* Task to complete *
With the pictures left aside, write out the entries that follow exactly.

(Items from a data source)
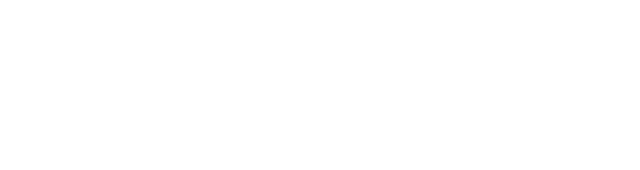
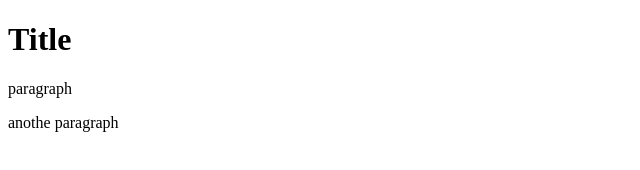
Before and after one commit to Bestush/testRepo01, a plain HTML site: page index.html in a window 1280 px wide. Shown: the whole page, without its empty margins (0-640 px from the left). Drawn offline with Linux system fonts and the light colour scheme.

Commit message:
second commit

```diff
--- a/index.html
+++ b/index.html
@@ -7,6 +7,8 @@
     <title>Document</title>
 </head>
 <body>
-
+    <h1>Title</h1>
+    <p>paragraph</p>
+    <p>anothe paragraph</p>
 </body>
 </html>
```
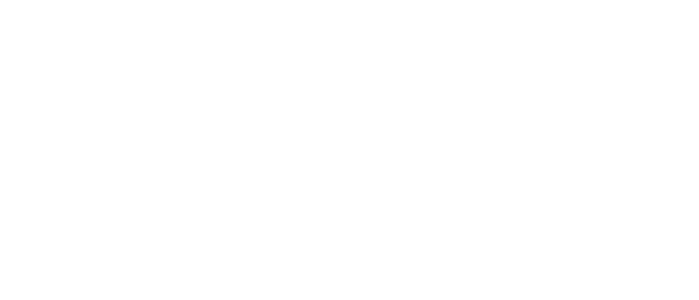
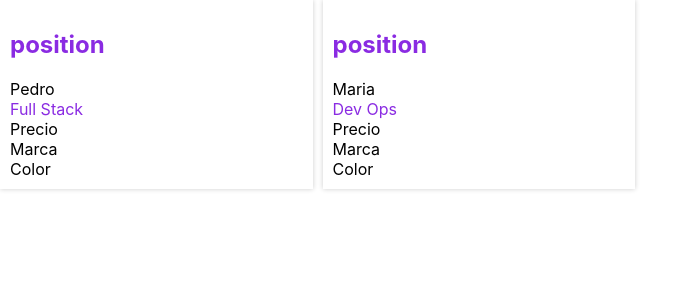
Before and after one commit to FSD1021STR/react-exercises, a React (Create React App) app: page / in a window 1280 px wide. Shown: the top 300 px of the page, without its empty margins (0-699 px from the left). Built offline with nearby package versions, Linux system fonts and the light colour scheme.

Commit message:
ejercicio gridCSS

```diff
--- a/src/exercises/e04gridCSS/gridCSS.css
+++ b/src/exercises/e04gridCSS/gridCSS.css
@@ -1,8 +1,3 @@
-.gridItem {
-    box-shadow: 0 0 5px #000000;
-    padding:10px;
-}
-
 @media screen and (min-width:768px) {
 
     .gridCSS {
--- a/src/exercises/e04gridCSS/gridCSS.js
+++ b/src/exercises/e04gridCSS/gridCSS.js
@@ -1,15 +1,12 @@
 import React from 'react';
 import './gridCSS.css';
+import GridItem from './gridItem';
 
 function GridCSS() {
     return(
         <div className="gridCSS">
-            <gridItem img="img01.jpg" name="Sergio" position="{position}" linkedInURL="http://www.linkedin.com/in/jgalobart" />
-            <gridItem img="img02.jpg" name="Jordi" position="{position}" />
-            <gridItem img="{url}" name="{name}" position="{position}" />
-            <gridItem img="{url}" name="{name}" position="{position}" />
-            <gridItem img="{url}" name="{name}" position="{position}" />
-            <gridItem img="{url}" name="{name}" position="{position}" />
+             <GridItem nombre="Pedro" posicion="Full Stack" />
+             <GridItem nombre="Maria" posicion="Dev Ops" />
         </div>
     );
 }
--- /dev/null
+++ b/src/exercises/e04gridCSS/gridItem.css
@@ -0,0 +1,17 @@
+.gridItem {
+    box-shadow: 0 0 5px rgba(0,0,0,0.2);
+    padding:10px;
+}
+
+.gridItem img {
+    width:100%;
+}
+
+.gridItem p {
+    margin:0;
+    padding:0;
+}
+
+.gridItem .position {
+    color:blueviolet;
+}
--- a/src/exercises/e04gridCSS/gridItem.js
+++ b/src/exercises/e04gridCSS/gridItem.js
@@ -1,13 +1,18 @@
 import React from 'react';
+import './gridItem.css'
 
-function GridItem() {
+function GridItem(props) {
+    console.log(props);
     return (
         <div className="gridItem">
-                <img src="https://images.unsplash.com/photo-1493666438817-866a91353ca9?ixlib=rb-0.3.5&q=80&fm=jpg&crop=faces&fit=crop&h=200&w=200&s=b616b2c5b373a80ffc9636ba24f7a4a9" />
-                <p className="name">Lindsay Walton</p>
-                <p className="position">Front-end Developer</p>
+            <h2 className="position">position</h2>
+            <p className="name">{props.nombre}</p>
+            <p className="position">{props.posicion}</p>
+            <p>Precio</p>
+            <p>Marca</p>
+            <p>Color</p>
         </div>
     )
 }
 
-export default GridItem();
+export default GridItem;
```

* Response box *
Before and after one commit to Bestush/testRepo01, a plain HTML site: page index.html in a window 1280 px wide. Shown: the whole page, without its empty margins (0-640 px from the left). Drawn offline with Linux system fonts and the light colour scheme.

Commit message:
second commit

```diff
--- a/index.html
+++ b/index.html
@@ -7,6 +7,8 @@
     <title>Document</title>
 </head>
 <body>
-
+    <h1>Title</h1>
+    <p>paragraph</p>
+    <p>anothe paragraph</p>
 </body>
 </html>
```
Before and after one commit to FSD1021STR/react-exercises, a React (Create React App) app: page / in a window 1280 px wide. Shown: the top 300 px of the page, without its empty margins (0-699 px from the left). Built offline with nearby package versions, Linux system fonts and the light colour scheme.

Commit message:
ejercicio gridCSS

```diff
--- a/src/exercises/e04gridCSS/gridCSS.css
+++ b/src/exercises/e04gridCSS/gridCSS.css
@@ -1,8 +1,3 @@
-.gridItem {
-    box-shadow: 0 0 5px #000000;
-    padding:10px;
-}
-
 @media screen and (min-width:768px) {
 
     .gridCSS {
--- a/src/exercises/e04gridCSS/gridCSS.js
+++ b/src/exercises/e04gridCSS/gridCSS.js
@@ -1,15 +1,12 @@
 import React from 'react';
 import './gridCSS.css';
+import GridItem from './gridItem';
 
 function GridCSS() {
     return(
         <div className="gridCSS">
-            <gridItem img="img01.jpg" name="Sergio" position="{position}" linkedInURL="http://www.linkedin.com/in/jgalobart" />
-            <gridItem img="img02.jpg" name="Jordi" position="{position}" />
-            <gridItem img="{url}" name="{name}" position="{position}" />
-            <gridItem img="{url}" name="{name}" position="{position}" />
-            <gridItem img="{url}" name="{name}" position="{position}" />
-            <gridItem img="{url}" name="{name}" position="{position}" />
+             <GridItem nombre="Pedro" posicion="Full Stack" />
+             <GridItem nombre="Maria" posicion="Dev Ops" />
         </div>
     );
 }
--- /dev/null
+++ b/src/exercises/e04gridCSS/gridItem.css
@@ -0,0 +1,17 @@
+.gridItem {
+    box-shadow: 0 0 5px rgba(0,0,0,0.2);
+    padding:10px;
+}
+
+.gridItem img {
+    width:100%;
+}
+
+.gridItem p {
+    margin:0;
+    padding:0;
+}
+
+.gridItem .position {
+    color:blueviolet;
+}
--- a/src/exercises/e04gridCSS/gridItem.js
+++ b/src/exercises/e04gridCSS/gridItem.js
@@ -1,13 +1,18 @@
 import React from 'react';
+import './gridItem.css'
 
-function GridItem() {
+function GridItem(props) {
+    console.log(props);
     return (
         <div className="gridItem">
-                <img src="https://images.unsplash.com/photo-1493666438817-866a91353ca9?ixlib=rb-0.3.5&q=80&fm=jpg&crop=faces&fit=crop&h=200&w=200&s=b616b2c5b373a80ffc9636ba24f7a4a9" />
-                <p className="name">Lindsay Walton</p>
-                <p className="position">Front-end Developer</p>
+            <h2 className="position">position</h2>
+            <p className="name">{props.nombre}</p>
+            <p className="position">{props.posicion}</p>
+            <p>Precio</p>
+            <p>Marca</p>
+            <p>Color</p>
         </div>
     )
 }
 
-export default GridItem();
+export default GridItem;
```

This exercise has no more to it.